▸ **Task directions**
Your answer should repeat the entries in full, exactly as given, with no pictures.

-- Opening Marker --

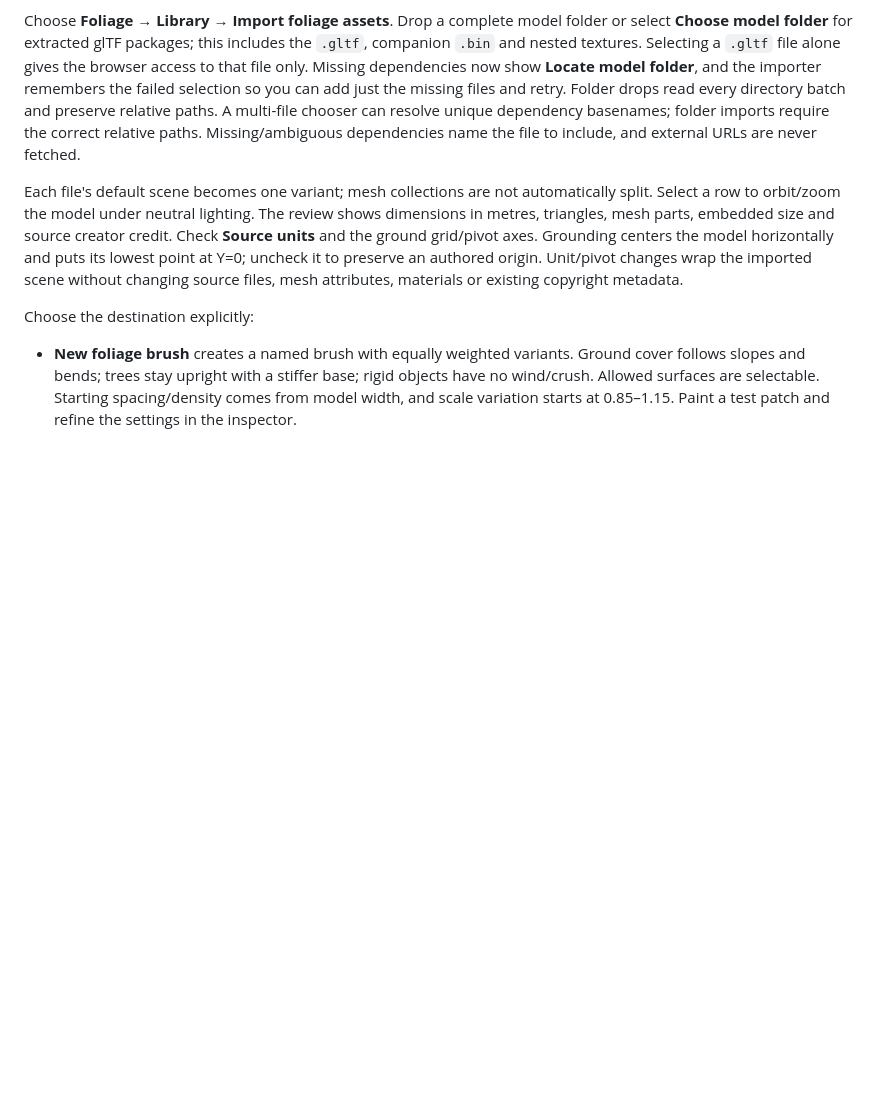
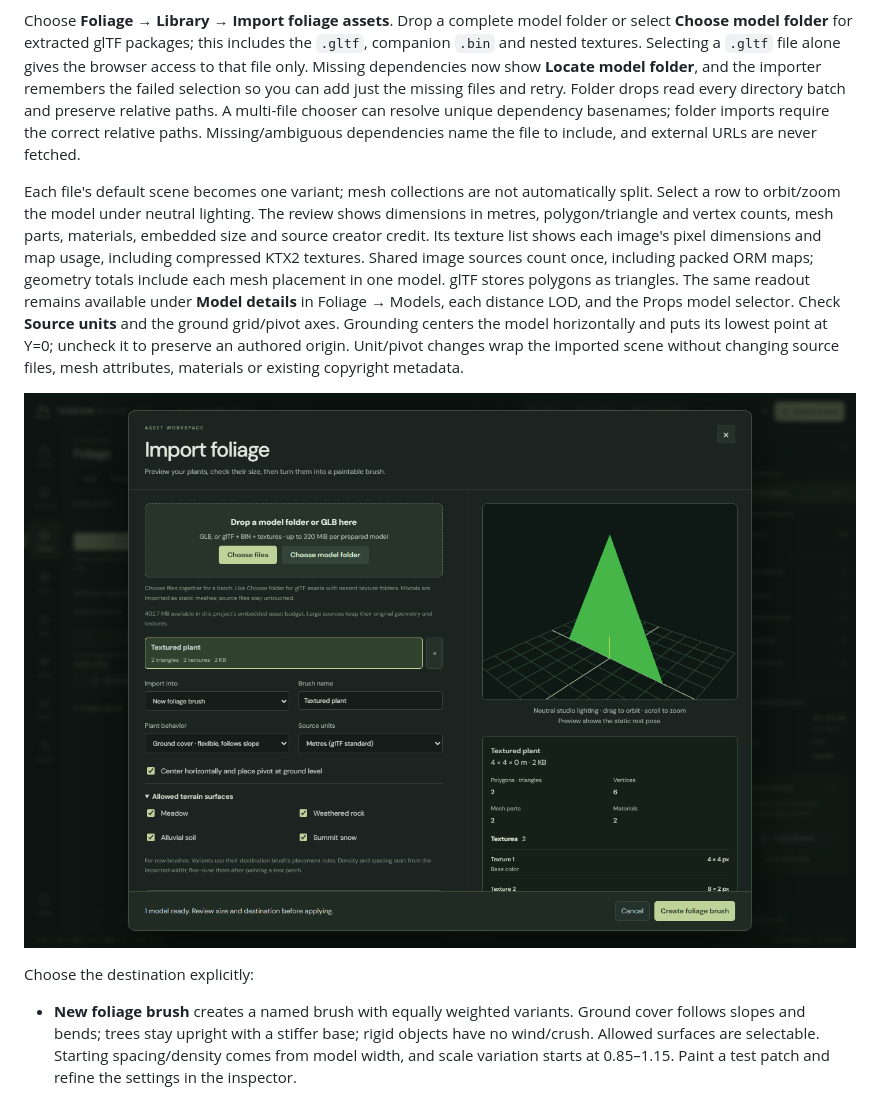
Before and after one commit to HowdyMoto/terrain-tools, a Markdown page: docs/FOLIAGE.md, the part around the change. GitHub-like rendering; pictures changed too: docs/benchmarks/model-import-details-2026-10-20.png (added); blank space fills up the shorter version.

Commit message:
Show model geometry and texture details with viewport FPS

```diff
--- a/docs/FOLIAGE.md
+++ b/docs/FOLIAGE.md
@@ -65,7 +65,9 @@ With a project folder connected, **Choose linked GLBs from project** stores sour
 
 Choose **Foliage → Library → Import foliage assets**. Drop a complete model folder or select **Choose model folder** for extracted glTF packages; this includes the `.gltf`, companion `.bin` and nested textures. Selecting a `.gltf` file alone gives the browser access to that file only. Missing dependencies now show **Locate model folder**, and the importer remembers the failed selection so you can add just the missing files and retry. Folder drops read every directory batch and preserve relative paths. A multi-file chooser can resolve unique dependency basenames; folder imports require the correct relative paths. Missing/ambiguous dependencies name the file to include, and external URLs are never fetched.
 
-Each file's default scene becomes one variant; mesh collections are not automatically split. Select a row to orbit/zoom the model under neutral lighting. The review shows dimensions in metres, triangles, mesh parts, embedded size and source creator credit. Check **Source units** and the ground grid/pivot axes. Grounding centers the model horizontally and puts its lowest point at Y=0; uncheck it to preserve an authored origin. Unit/pivot changes wrap the imported scene without changing source files, mesh attributes, materials or existing copyright metadata.
+Each file's default scene becomes one variant; mesh collections are not automatically split. Select a row to orbit/zoom the model under neutral lighting. The review shows dimensions in metres, polygon/triangle and vertex counts, mesh parts, materials, embedded size and source creator credit. Its texture list shows each image's pixel dimensions and map usage, including compressed KTX2 textures. Shared image sources count once, including packed ORM maps; geometry totals include each mesh placement in one model. glTF stores polygons as triangles. The same readout remains available under **Model details** in Foliage → Models, each distance LOD, and the Props model selector. Check **Source units** and the ground grid/pivot axes. Grounding centers the model horizontally and puts its lowest point at Y=0; uncheck it to preserve an authored origin. Unit/pivot changes wrap the imported scene without changing source files, mesh attributes, materials or existing copyright metadata.
+
+![Import review with triangle counts and texture resolutions](benchmarks/model-import-details-2026-10-20.png)
 
 Choose the destination explicitly:
 
```
Also changed, not shown: README.md (+1 -1 lines), docs/ROADMAP.md (+2 -0 lines), docs/benchmarks/viewport-fps-2026-10-20.png (added), 9 other files.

-- Closing Marker --

▸ **The completed task**
Before and after one commit to HowdyMoto/terrain-tools, a Markdown page: docs/FOLIAGE.md, the part around the change. GitHub-like rendering; pictures changed too: docs/benchmarks/model-import-details-2026-10-20.png (added); blank space fills up the shorter version.

Commit message:
Show model geometry and texture details with viewport FPS

```diff
--- a/docs/FOLIAGE.md
+++ b/docs/FOLIAGE.md
@@ -65,7 +65,9 @@ With a project folder connected, **Choose linked GLBs from project** stores sour
 
 Choose **Foliage → Library → Import foliage assets**. Drop a complete model folder or select **Choose model folder** for extracted glTF packages; this includes the `.gltf`, companion `.bin` and nested textures. Selecting a `.gltf` file alone gives the browser access to that file only. Missing dependencies now show **Locate model folder**, and the importer remembers the failed selection so you can add just the missing files and retry. Folder drops read every directory batch and preserve relative paths. A multi-file chooser can resolve unique dependency basenames; folder imports require the correct relative paths. Missing/ambiguous dependencies name the file to include, and external URLs are never fetched.
 
-Each file's default scene becomes one variant; mesh collections are not automatically split. Select a row to orbit/zoom the model under neutral lighting. The review shows dimensions in metres, triangles, mesh parts, embedded size and source creator credit. Check **Source units** and the ground grid/pivot axes. Grounding centers the model horizontally and puts its lowest point at Y=0; uncheck it to preserve an authored origin. Unit/pivot changes wrap the imported scene without changing source files, mesh attributes, materials or existing copyright metadata.
+Each file's default scene becomes one variant; mesh collections are not automatically split. Select a row to orbit/zoom the model under neutral lighting. The review shows dimensions in metres, polygon/triangle and vertex counts, mesh parts, materials, embedded size and source creator credit. Its texture list shows each image's pixel dimensions and map usage, including compressed KTX2 textures. Shared image sources count once, including packed ORM maps; geometry totals include each mesh placement in one model. glTF stores polygons as triangles. The same readout remains available under **Model details** in Foliage → Models, each distance LOD, and the Props model selector. Check **Source units** and the ground grid/pivot axes. Grounding centers the model horizontally and puts its lowest point at Y=0; uncheck it to preserve an authored origin. Unit/pivot changes wrap the imported scene without changing source files, mesh attributes, materials or existing copyright metadata.
+
+![Import review with triangle counts and texture resolutions](benchmarks/model-import-details-2026-10-20.png)
 
 Choose the destination explicitly:
 
```
Also changed, not shown: README.md (+1 -1 lines), docs/ROADMAP.md (+2 -0 lines), docs/benchmarks/viewport-fps-2026-10-20.png (added), 9 other files.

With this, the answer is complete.